A Restorative Yoga Intervention for African-American Breast Cancer Survivors: a Pilot Study.

Author information

College of Medicine, Howard University, Washington, DC, USA.
Community Outreach Associates, P.O. Box 9379, Washington, DC, 20005, USA.
Department of Biostatistics, Bioinformatics, and Biomathematics, Georgetown University, Washington, DC, USA.
Georgetown-Lombardi Comprehensive Cancer Center, Research Building, E501, 3970 Reservoir Road, NW, Washington, DC, 20057, USA.
Department of Psychology, Howard University, Washington, DC, USA.
College of Medicine, Howard University, Washington, DC, USA.
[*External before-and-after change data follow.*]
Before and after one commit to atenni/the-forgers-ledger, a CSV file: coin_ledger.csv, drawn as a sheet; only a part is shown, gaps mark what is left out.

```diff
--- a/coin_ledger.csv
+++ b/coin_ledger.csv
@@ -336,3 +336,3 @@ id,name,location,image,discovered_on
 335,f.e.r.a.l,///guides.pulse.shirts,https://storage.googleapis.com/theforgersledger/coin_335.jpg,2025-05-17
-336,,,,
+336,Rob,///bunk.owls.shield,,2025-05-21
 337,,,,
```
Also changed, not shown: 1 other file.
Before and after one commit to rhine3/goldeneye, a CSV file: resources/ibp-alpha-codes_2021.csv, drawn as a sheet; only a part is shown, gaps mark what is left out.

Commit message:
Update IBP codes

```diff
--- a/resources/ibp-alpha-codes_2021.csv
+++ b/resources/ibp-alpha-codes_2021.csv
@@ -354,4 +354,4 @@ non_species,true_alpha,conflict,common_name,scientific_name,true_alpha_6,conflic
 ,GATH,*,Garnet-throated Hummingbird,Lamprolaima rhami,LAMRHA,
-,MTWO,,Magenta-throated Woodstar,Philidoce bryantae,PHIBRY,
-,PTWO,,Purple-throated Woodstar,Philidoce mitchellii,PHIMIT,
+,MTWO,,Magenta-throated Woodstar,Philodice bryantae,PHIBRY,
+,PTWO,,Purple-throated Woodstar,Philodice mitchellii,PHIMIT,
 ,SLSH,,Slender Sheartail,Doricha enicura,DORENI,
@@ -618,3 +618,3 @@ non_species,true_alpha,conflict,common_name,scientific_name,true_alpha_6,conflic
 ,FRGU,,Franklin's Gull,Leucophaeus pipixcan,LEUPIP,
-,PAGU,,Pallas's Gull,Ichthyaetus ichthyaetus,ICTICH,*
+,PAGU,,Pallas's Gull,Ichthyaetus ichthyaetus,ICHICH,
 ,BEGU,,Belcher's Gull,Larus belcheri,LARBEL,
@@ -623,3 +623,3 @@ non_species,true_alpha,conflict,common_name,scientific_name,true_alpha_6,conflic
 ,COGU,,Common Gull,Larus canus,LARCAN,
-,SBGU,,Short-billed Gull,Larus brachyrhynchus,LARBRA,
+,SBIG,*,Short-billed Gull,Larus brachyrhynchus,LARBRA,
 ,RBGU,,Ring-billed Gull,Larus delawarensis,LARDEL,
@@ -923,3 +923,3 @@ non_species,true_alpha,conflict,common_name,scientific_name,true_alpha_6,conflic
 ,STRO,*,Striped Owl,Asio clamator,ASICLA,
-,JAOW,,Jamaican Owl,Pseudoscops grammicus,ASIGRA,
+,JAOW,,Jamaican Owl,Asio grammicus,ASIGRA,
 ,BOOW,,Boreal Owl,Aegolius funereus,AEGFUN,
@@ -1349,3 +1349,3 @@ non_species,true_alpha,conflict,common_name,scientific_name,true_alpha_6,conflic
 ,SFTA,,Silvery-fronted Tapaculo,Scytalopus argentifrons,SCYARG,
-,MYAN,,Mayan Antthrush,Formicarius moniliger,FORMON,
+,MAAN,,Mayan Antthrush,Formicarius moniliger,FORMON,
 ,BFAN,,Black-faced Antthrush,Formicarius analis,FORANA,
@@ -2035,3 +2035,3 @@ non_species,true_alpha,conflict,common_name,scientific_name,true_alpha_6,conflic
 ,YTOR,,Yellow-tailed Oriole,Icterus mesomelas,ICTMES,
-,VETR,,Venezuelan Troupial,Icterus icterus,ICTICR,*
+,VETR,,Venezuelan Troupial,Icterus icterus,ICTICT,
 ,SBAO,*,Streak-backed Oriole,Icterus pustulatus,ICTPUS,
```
Data show that yoga is effective for improving health-related outcomes in breast cancer survivors. While breast cancer is the most commonly diagnosed cancer among African-American women (AAW), AAW are less likely to engage in yoga compared to other ethnic groups. The goals of the current study were to assess the feasibility of an 8-week restorative yoga program among African-American breast cancer survivors (AA BCS). Specifically, study aims were to (1) measure changes in study outcomes in a restorative yoga (RY) group compared to a wait list control group, (2) assess adherence to the RY program, and (3) assess program satisfaction among study participants.


Thirty-three AA BCS were randomly assigned to either the RY intervention (n = 18) or wait list control group (n = 15). RY classes met once per week for 8 weeks. Pre- and post-testing assessments were measured at 0 and 8 weeks (immediately post-intervention).


Depression scores at follow-up were significantly lower in the yoga group (M = 4.78, SD = 3.56) compared to the control group (M = 6.91, SD = 5.86). No significant group differences were observed for sleep quality, fatigue, or perceived stress. Yoga program participants completing baseline assessments demonstrated 61% adherence to the yoga classes. Average rating of the yoga program was "very useful." Recommendations for future yoga programs were provided.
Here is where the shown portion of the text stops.